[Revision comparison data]
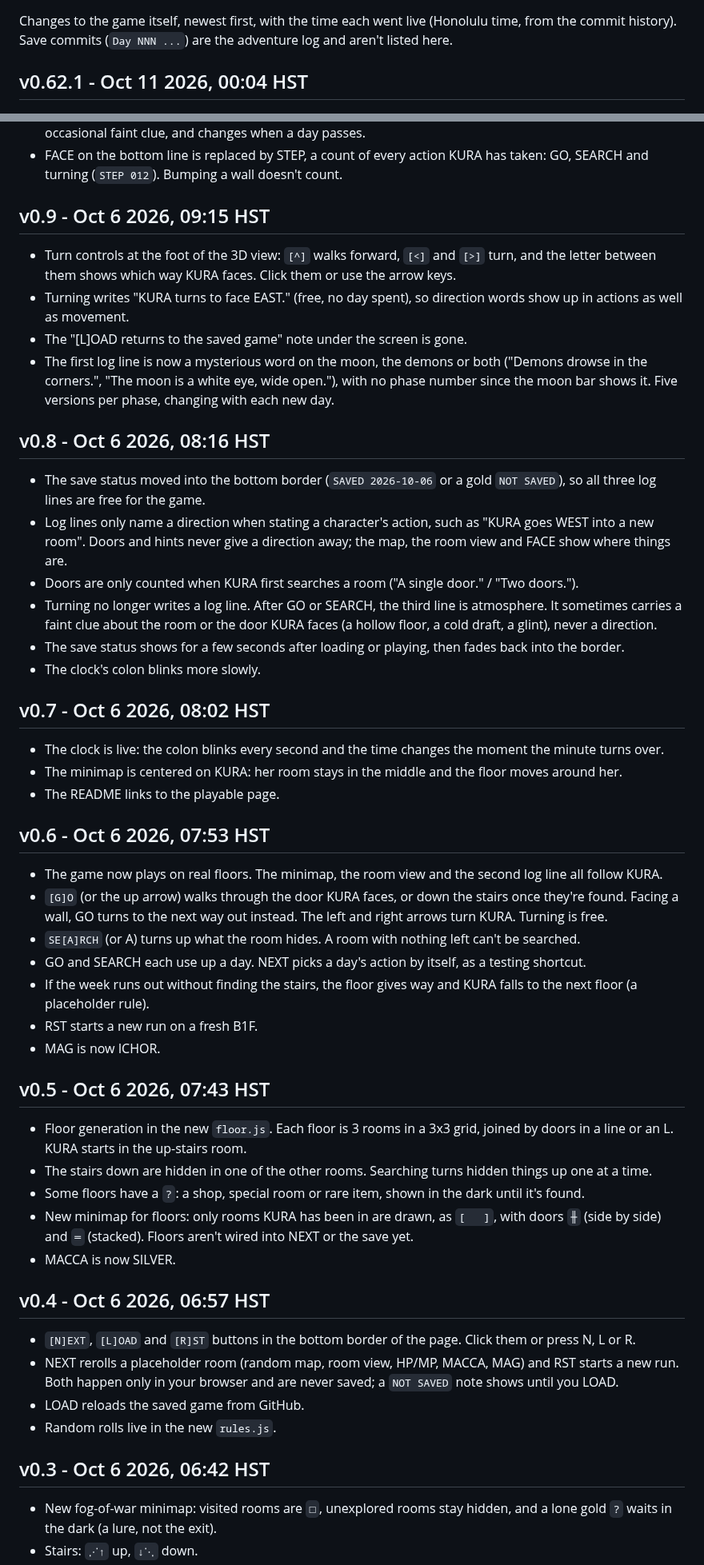
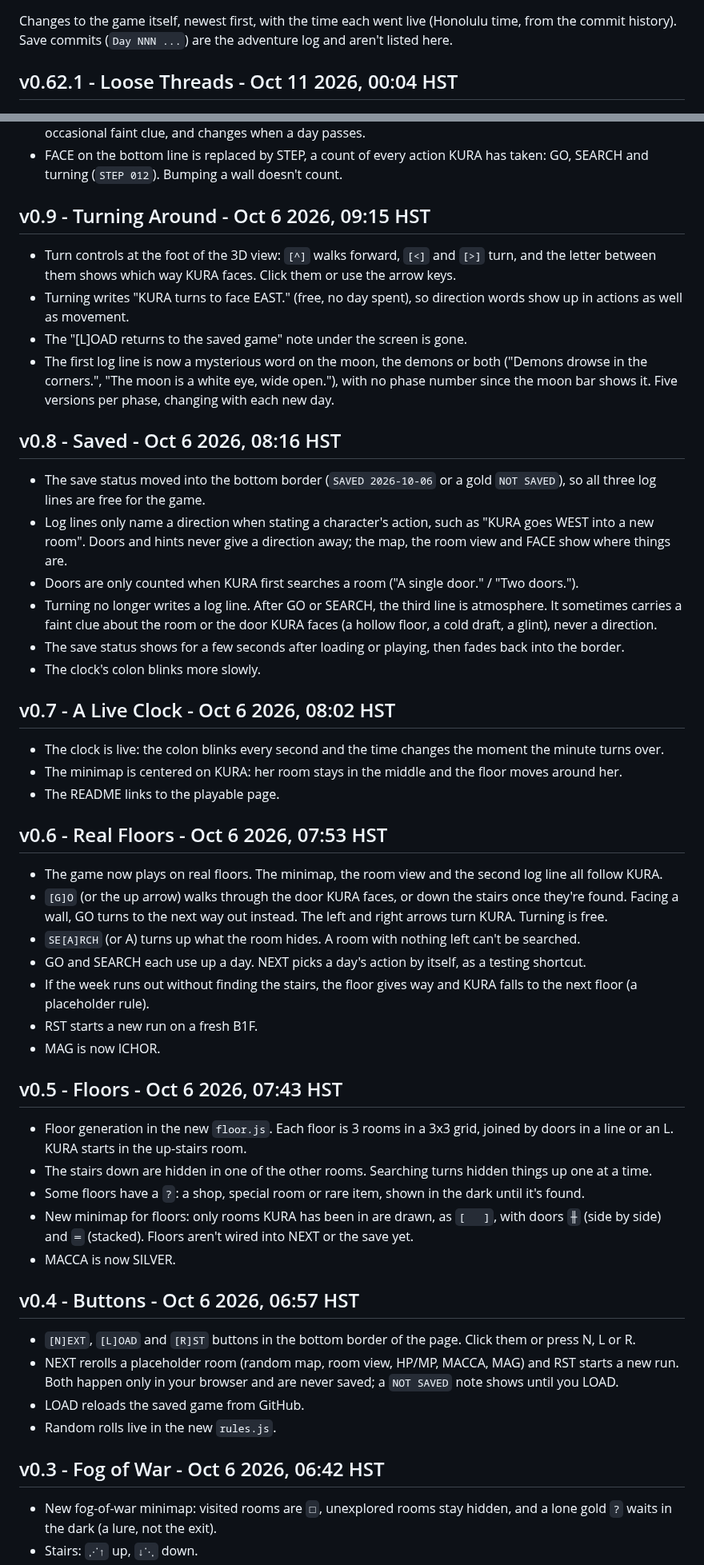
Before and after one commit to okayline/daily-dungeon, a Markdown page: CHANGELOG.md, 2 parts joined by grey strips. Shown at 80% size. Drawn GitHub-style.

```diff
--- a/CHANGELOG.md
+++ b/CHANGELOG.md
@@ -2,7 +2,7 @@
 
 Changes to the game itself, newest first, with the time each went live (Honolulu time, from the commit history). Save commits (`Day NNN ...`) are the adventure log and aren't listed here.
 
-## v0.62.1 - Oct 11 2026, 00:04 HST
+## v0.62.1 - Loose Threads - Oct 11 2026, 00:04 HST
 
 ![v0.62.1](screenshots/v0.62.1.png)
 
@@ -583,14 +583,14 @@ A pass over the code, fixing what a review found, plus a few small changes.
 - The three log lines each have one job. Line 1 (moon and demons) changes once per real day. Line 2 describes KURA's latest action: moving, searching, turning, walking into a wall. Line 3 is flavor, with the occasional faint clue, and changes when a day passes.
 - FACE on the bottom line is replaced by STEP, a count of every action KURA has taken: GO, SEARCH and turning (`STEP 012`). Bumping a wall doesn't count.
 
-## v0.9 - Oct 6 2026, 09:15 HST
+## v0.9 - Turning Around - Oct 6 2026, 09:15 HST
 
 - Turn controls at the foot of the 3D view: `[^]` walks forward, `[<]` and `[>]` turn, and the letter between them shows which way KURA faces. Click them or use the arrow keys.
 - Turning writes "KURA turns to face EAST." (free, no day spent), so direction words show up in actions as well as movement.
 - The "[L]OAD returns to the saved game" note under the screen is gone.
 - The first log line is now a mysterious word on the moon, the demons or both ("Demons drowse in the corners.", "The moon is a white eye, wide open."), with no phase number since the moon bar shows it. Five versions per phase, changing with each new day.
 
-## v0.8 - Oct 6 2026, 08:16 HST
+## v0.8 - Saved - Oct 6 2026, 08:16 HST
 
 - The save status moved into the bottom border (`SAVED 2026-10-06` or a gold `NOT SAVED`), so all three log lines are free for the game.
 - Log lines only name a direction when stating a character's action, such as "KURA goes WEST into a new room". Doors and hints never give a direction away; the map, the room view and FACE show where things are.
@@ -599,13 +599,13 @@ A pass over the code, fixing what a review found, plus a few small changes.
 - The save status shows for a few seconds after loading or playing, then fades back into the border.
 - The clock's colon blinks more slowly.
 
-## v0.7 - Oct 6 2026, 08:02 HST
+## v0.7 - A Live Clock - Oct 6 2026, 08:02 HST
 
 - The clock is live: the colon blinks every second and the time changes the moment the minute turns over.
 - The minimap is centered on KURA: her room stays in the middle and the floor moves around her.
 - The README links to the playable page.
 
-## v0.6 - Oct 6 2026, 07:53 HST
+## v0.6 - Real Floors - Oct 6 2026, 07:53 HST
 
 - The game now plays on real floors. The minimap, the room view and the second log line all follow KURA.
 - `[G]O` (or the up arrow) walks through the door KURA faces, or down the stairs once they're found. Facing a wall, GO turns to the next way out instead. The left and right arrows turn KURA. Turning is free.
@@ -615,7 +615,7 @@ A pass over the code, fixing what a review found, plus a few small changes.
 - RST starts a new run on a fresh B1F.
 - MAG is now ICHOR.
 
-## v0.5 - Oct 6 2026, 07:43 HST
+## v0.5 - Floors - Oct 6 2026, 07:43 HST
 
 - Floor generation in the new `floor.js`. Each floor is 3 rooms in a 3x3 grid, joined by doors in a line or an L. KURA starts in the up-stairs room.
 - The stairs down are hidden in one of the other rooms. Searching turns hidden things up one at a time.
@@ -623,14 +623,14 @@ A pass over the code, fixing what a review found, plus a few small changes.
 - New minimap for floors: only rooms KURA has been in are drawn, as `[   ]`, with doors `╫` (side by side) and `═` (stacked). Floors aren't wired into NEXT or the save yet.
 - MACCA is now SILVER.
 
-## v0.4 - Oct 6 2026, 06:57 HST
+## v0.4 - Buttons - Oct 6 2026, 06:57 HST
 
 - `[N]EXT`, `[L]OAD` and `[R]ST` buttons in the bottom border of the page. Click them or press N, L or R.
 - NEXT rerolls a placeholder room (random map, room view, HP/MP, MACCA, MAG) and RST starts a new run. Both happen only in your browser and are never saved; a `NOT SAVED` note shows until you LOAD.
 - LOAD reloads the saved game from GitHub.
 - Random rolls live in the new `rules.js`.
 
-## v0.3 - Oct 6 2026, 06:42 HST
+## v0.3 - Fog of War - Oct 6 2026, 06:42 HST
 
 - New fog-of-war minimap: visited rooms are `□`, unexplored rooms stay hidden, and a lone gold `?` waits in the dark (a lure, not the exit).
 - Stairs: `⋰↑` up, `↓⋱` down.
```
Also changed, not shown: other parts of CHANGELOG.md (+62 -62 lines).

◆ Exercise brief: Your reply should be the entries above, repeated exactly and free of pictures.

◆ Answer box:
Before and after one commit to okayline/daily-dungeon, a Markdown page: CHANGELOG.md, 2 parts joined by grey strips. Shown at 80% size. Drawn GitHub-style.

```diff
--- a/CHANGELOG.md
+++ b/CHANGELOG.md
@@ -2,7 +2,7 @@
 
 Changes to the game itself, newest first, with the time each went live (Honolulu time, from the commit history). Save commits (`Day NNN ...`) are the adventure log and aren't listed here.
 
-## v0.62.1 - Oct 11 2026, 00:04 HST
+## v0.62.1 - Loose Threads - Oct 11 2026, 00:04 HST
 
 ![v0.62.1](screenshots/v0.62.1.png)
 
@@ -583,14 +583,14 @@ A pass over the code, fixing what a review found, plus a few small changes.
 - The three log lines each have one job. Line 1 (moon and demons) changes once per real day. Line 2 describes KURA's latest action: moving, searching, turning, walking into a wall. Line 3 is flavor, with the occasional faint clue, and changes when a day passes.
 - FACE on the bottom line is replaced by STEP, a count of every action KURA has taken: GO, SEARCH and turning (`STEP 012`). Bumping a wall doesn't count.
 
-## v0.9 - Oct 6 2026, 09:15 HST
+## v0.9 - Turning Around - Oct 6 2026, 09:15 HST
 
 - Turn controls at the foot of the 3D view: `[^]` walks forward, `[<]` and `[>]` turn, and the letter between them shows which way KURA faces. Click them or use the arrow keys.
 - Turning writes "KURA turns to face EAST." (free, no day spent), so direction words show up in actions as well as movement.
 - The "[L]OAD returns to the saved game" note under the screen is gone.
 - The first log line is now a mysterious word on the moon, the demons or both ("Demons drowse in the corners.", "The moon is a white eye, wide open."), with no phase number since the moon bar shows it. Five versions per phase, changing with each new day.
 
-## v0.8 - Oct 6 2026, 08:16 HST
+## v0.8 - Saved - Oct 6 2026, 08:16 HST
 
 - The save status moved into the bottom border (`SAVED 2026-10-06` or a gold `NOT SAVED`), so all three log lines are free for the game.
 - Log lines only name a direction when stating a character's action, such as "KURA goes WEST into a new room". Doors and hints never give a direction away; the map, the room view and FACE show where things are.
@@ -599,13 +599,13 @@ A pass over the code, fixing what a review found, plus a few small changes.
 - The save status shows for a few seconds after loading or playing, then fades back into the border.
 - The clock's colon blinks more slowly.
 
-## v0.7 - Oct 6 2026, 08:02 HST
+## v0.7 - A Live Clock - Oct 6 2026, 08:02 HST
 
 - The clock is live: the colon blinks every second and the time changes the moment the minute turns over.
 - The minimap is centered on KURA: her room stays in the middle and the floor moves around her.
 - The README links to the playable page.
 
-## v0.6 - Oct 6 2026, 07:53 HST
+## v0.6 - Real Floors - Oct 6 2026, 07:53 HST
 
 - The game now plays on real floors. The minimap, the room view and the second log line all follow KURA.
 - `[G]O` (or the up arrow) walks through the door KURA faces, or down the stairs once they're found. Facing a wall, GO turns to the next way out instead. The left and right arrows turn KURA. Turning is free.
@@ -615,7 +615,7 @@ A pass over the code, fixing what a review found, plus a few small changes.
 - RST starts a new run on a fresh B1F.
 - MAG is now ICHOR.
 
-## v0.5 - Oct 6 2026, 07:43 HST
+## v0.5 - Floors - Oct 6 2026, 07:43 HST
 
 - Floor generation in the new `floor.js`. Each floor is 3 rooms in a 3x3 grid, joined by doors in a line or an L. KURA starts in the up-stairs room.
 - The stairs down are hidden in one of the other rooms. Searching turns hidden things up one at a time.
@@ -623,14 +623,14 @@ A pass over the code, fixing what a review found, plus a few small changes.
 - New minimap for floors: only rooms KURA has been in are drawn, as `[   ]`, with doors `╫` (side by side) and `═` (stacked). Floors aren't wired into NEXT or the save yet.
 - MACCA is now SILVER.
 
-## v0.4 - Oct 6 2026, 06:57 HST
+## v0.4 - Buttons - Oct 6 2026, 06:57 HST
 
 - `[N]EXT`, `[L]OAD` and `[R]ST` buttons in the bottom border of the page. Click them or press N, L or R.
 - NEXT rerolls a placeholder room (random map, room view, HP/MP, MACCA, MAG) and RST starts a new run. Both happen only in your browser and are never saved; a `NOT SAVED` note shows until you LOAD.
 - LOAD reloads the saved game from GitHub.
 - Random rolls live in the new `rules.js`.
 
-## v0.3 - Oct 6 2026, 06:42 HST
+## v0.3 - Fog of War - Oct 6 2026, 06:42 HST
 
 - New fog-of-war minimap: visited rooms are `□`, unexplored rooms stay hidden, and a lone gold `?` waits in the dark (a lure, not the exit).
 - Stairs: `⋰↑` up, `↓⋱` down.
```
Also changed, not shown: other parts of CHANGELOG.md (+62 -62 lines).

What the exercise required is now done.